The Kupfer lab aims to understand the complex physiological mechanisms of inter- and intra-cellular communication in the immune system. T cells play a central role in regulating the cellular and humoral responses towards invading pathogens and malignant transformation. Improper recognition of self-antigens by T cells is the primary cause of most autoimmune diseases. The critical molecular and cellular mechanisms that the T cells use to respond properly to engagement of their T Cell Receptors (TCRs) are still unclear.
Using a combination of biochemical, genetic and novel multi-dimensional digital imaging approaches the team studies complex multi dimensional signal integration rather than signal dissection during the interaction of T cells with live antigen-presenting cells (APCs). Protein Kinase C-theta was identified as the first key protein that serves as master switch for determining the physiological outcome to initial T cell activation. These studies identified the previously unknown structure of the Immunological-Synapse that is composed of different Supra-Molecular Activation Clusters (SMACs) of receptors, cytoskeletal and signaling proteins. The lab continues to study the 4-dimensional structure and function of the dynamic SMACs and their roles in regulation of the immune response.

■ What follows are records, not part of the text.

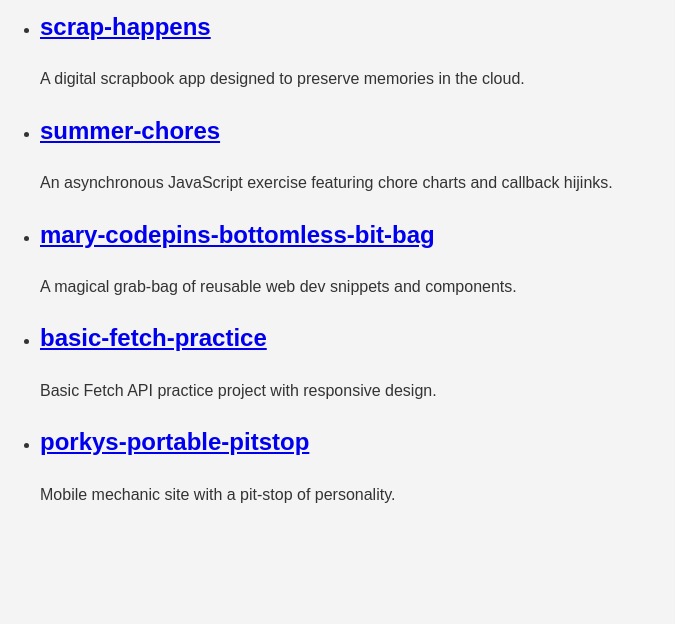
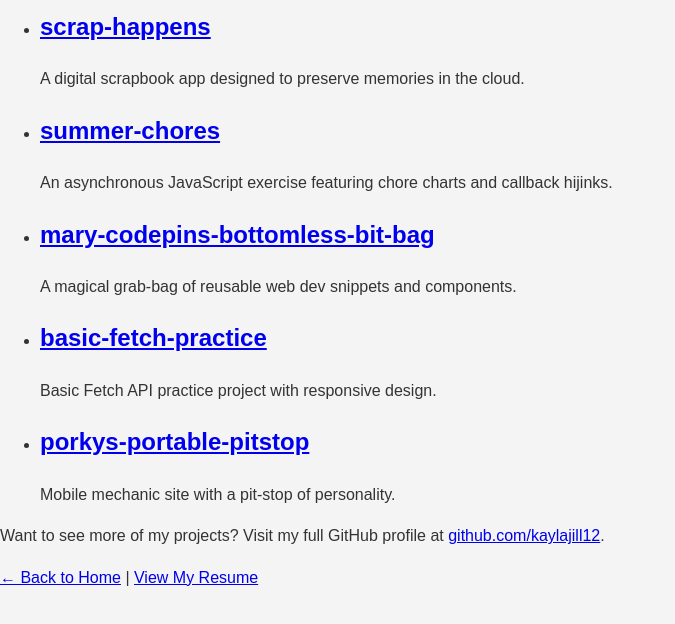
Before and after one commit to kaylajill12/kaylajill12.github.io, a plain HTML site: page projects.html in a window 1280 px wide. Shown: the part 86-710 px from the top of the page, without its empty margins (0-675 px from the left). Drawn offline with Linux system fonts and the light colour scheme; files that its build step writes are made by us from their sources; no server answers.

Commit message:
Added script link and footer with home page and resume links

```diff
--- a/projects.html
+++ b/projects.html
@@ -29,5 +29,13 @@
     <p>Mobile mechanic site with a pit-stop of personality.</p>
   </li>
 </ul>
+<p>Want to see more of my projects? Visit my full GitHub profile at <a href="https://github.com/kaylajill12" target="_blank">github.com/kaylajill12</a>.</p>
+<footer>
+  <p>
+    <a href="index.html">← Back to Home</a> |
+    <a href="resume.html">View My Resume</a>
+  </p>
+</footer>
+<script src="js/github-projects.js"></script>
 </body>
 </html>
```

Meet Dr. Kupfer
On curbing overactive immune systems:
Biochemistry, Cellular and Molecular Biology
View a list of publications on PubMed.